## Task brief
For this exercise, retype every record below exactly and keep the pictures out.

Data extracted from a collection
···
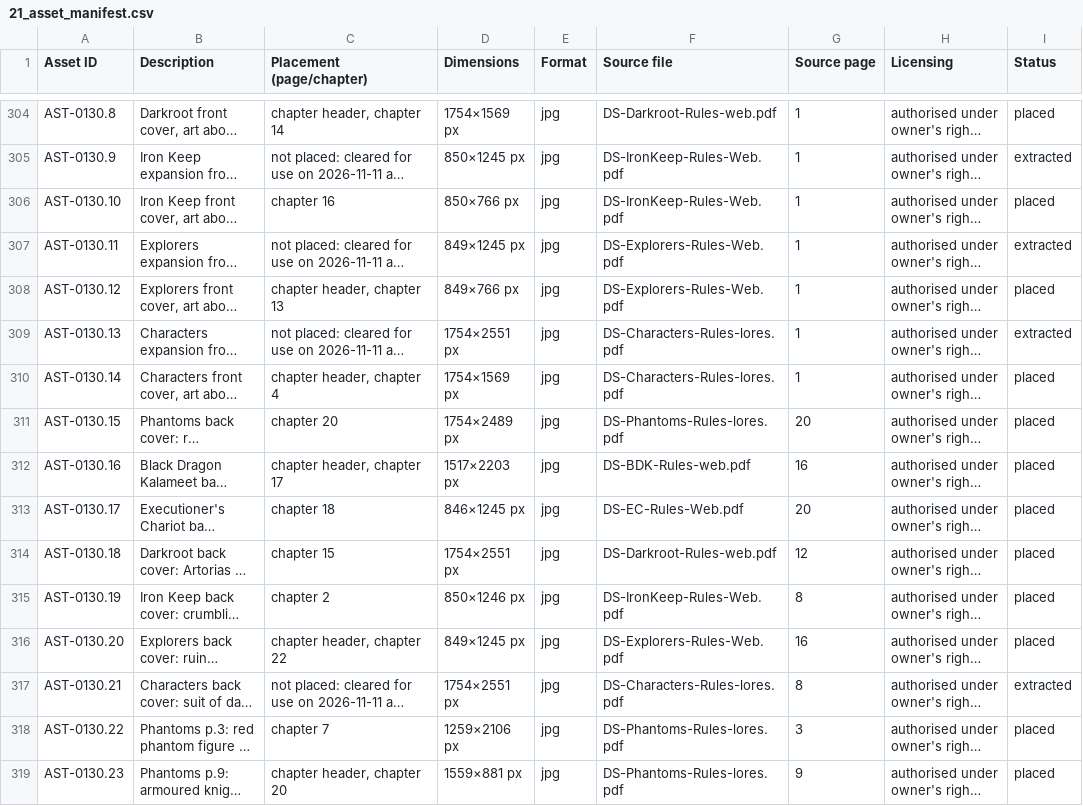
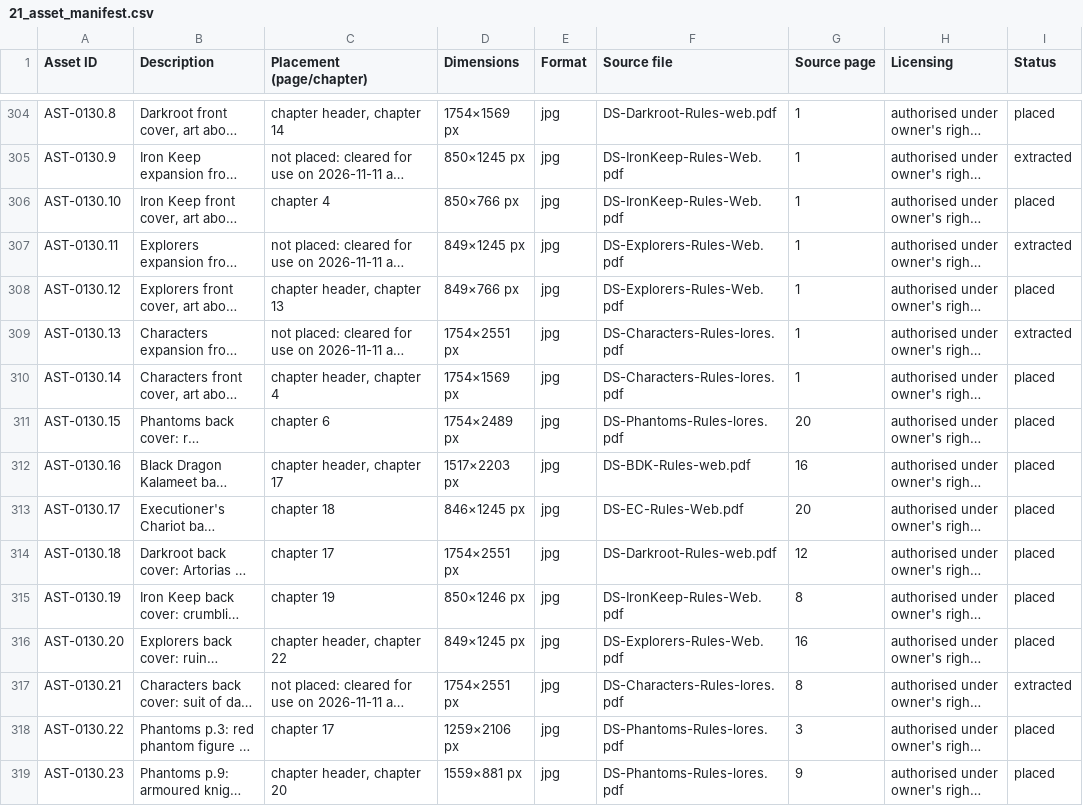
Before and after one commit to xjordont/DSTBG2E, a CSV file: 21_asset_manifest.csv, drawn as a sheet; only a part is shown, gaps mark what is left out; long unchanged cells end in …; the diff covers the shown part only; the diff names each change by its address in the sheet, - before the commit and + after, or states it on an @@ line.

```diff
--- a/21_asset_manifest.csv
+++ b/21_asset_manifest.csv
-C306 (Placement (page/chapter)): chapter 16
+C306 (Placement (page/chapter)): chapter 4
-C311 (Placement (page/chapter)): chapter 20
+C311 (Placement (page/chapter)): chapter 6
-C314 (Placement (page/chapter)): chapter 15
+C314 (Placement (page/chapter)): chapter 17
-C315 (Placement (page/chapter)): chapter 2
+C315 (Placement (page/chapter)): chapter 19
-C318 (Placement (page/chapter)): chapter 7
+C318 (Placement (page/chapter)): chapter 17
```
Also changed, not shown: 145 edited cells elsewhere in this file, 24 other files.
···
## Your response
Before and after one commit to xjordont/DSTBG2E, a CSV file: 21_asset_manifest.csv, drawn as a sheet; only a part is shown, gaps mark what is left out; long unchanged cells end in …; the diff covers the shown part only; the diff names each change by its address in the sheet, - before the commit and + after, or states it on an @@ line.

```diff
--- a/21_asset_manifest.csv
+++ b/21_asset_manifest.csv
-C306 (Placement (page/chapter)): chapter 16
+C306 (Placement (page/chapter)): chapter 4
-C311 (Placement (page/chapter)): chapter 20
+C311 (Placement (page/chapter)): chapter 6
-C314 (Placement (page/chapter)): chapter 15
+C314 (Placement (page/chapter)): chapter 17
-C315 (Placement (page/chapter)): chapter 2
+C315 (Placement (page/chapter)): chapter 19
-C318 (Placement (page/chapter)): chapter 7
+C318 (Placement (page/chapter)): chapter 17
```
Also changed, not shown: 145 edited cells elsewhere in this file, 24 other files.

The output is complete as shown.